_REQUIREMENT_
Go through the data below and return each line where the string "Home" occurs.

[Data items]
Content starts

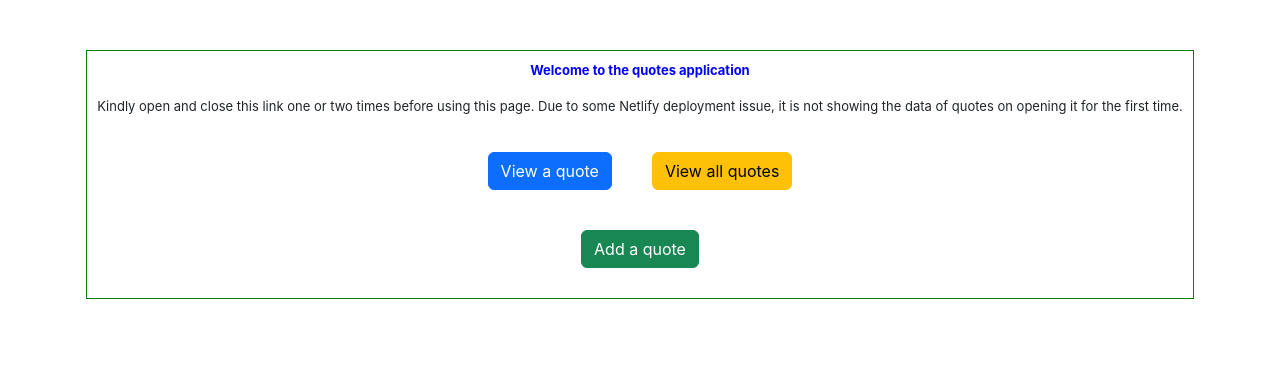
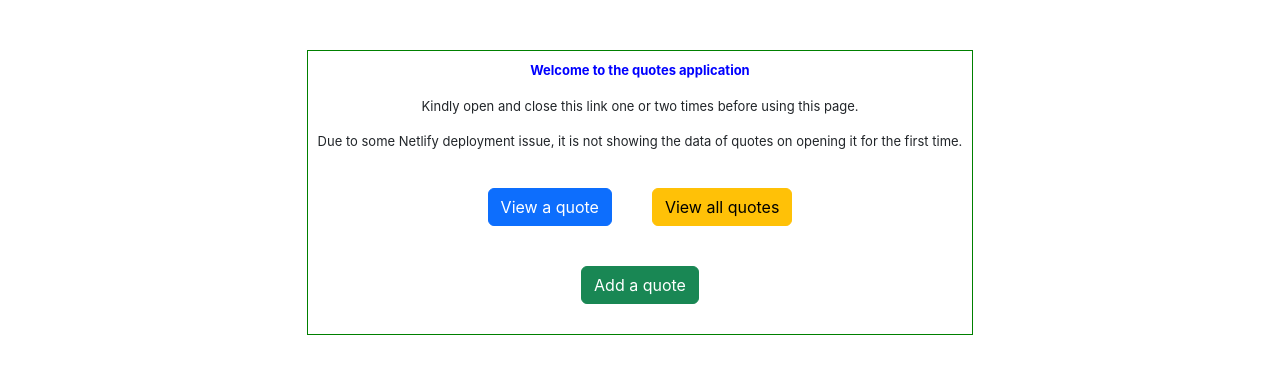
Before and after one commit to SkMdSufiyan/Day35DeployTaskFrontend, a React (Create React App) app: page / in a window 1280 px wide. Shown: the top 374 px of the page. Built offline with nearby package versions, Linux system fonts and the light colour scheme; the HTML template or start-up script is replaced by a standard one.

Commit message:
Update Home.js

```diff
--- a/src/components/Home.js
+++ b/src/components/Home.js
@@ -51,7 +51,8 @@ const Home = () => {
   return (
     <div className="quote-form-div">
       <p><b style={{color:"blue"}}>Welcome to the quotes application</b></p>
-      <p>Kindly open and close this link one or two times before using this page. Due to some Netlify deployment issue, it is not showing the data of quotes on opening it for the first time.</p>
+      <p>Kindly open and close this link one or two times before using this page. </p>
+      <p>Due to some Netlify deployment issue, it is not showing the data of quotes on opening it for the first time. </p>
     {requestSingleQuote? (
       // If the "View a quote" button is clicked: then renders the below card to the web page
       <Card style={{width: '18rem'}}>
```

Content ends

_SOLVED EXERCISE_
Update Home.js
--- a/src/components/Home.js
+++ b/src/components/Home.js
@@ -51,7 +51,8 @@ const Home = () => {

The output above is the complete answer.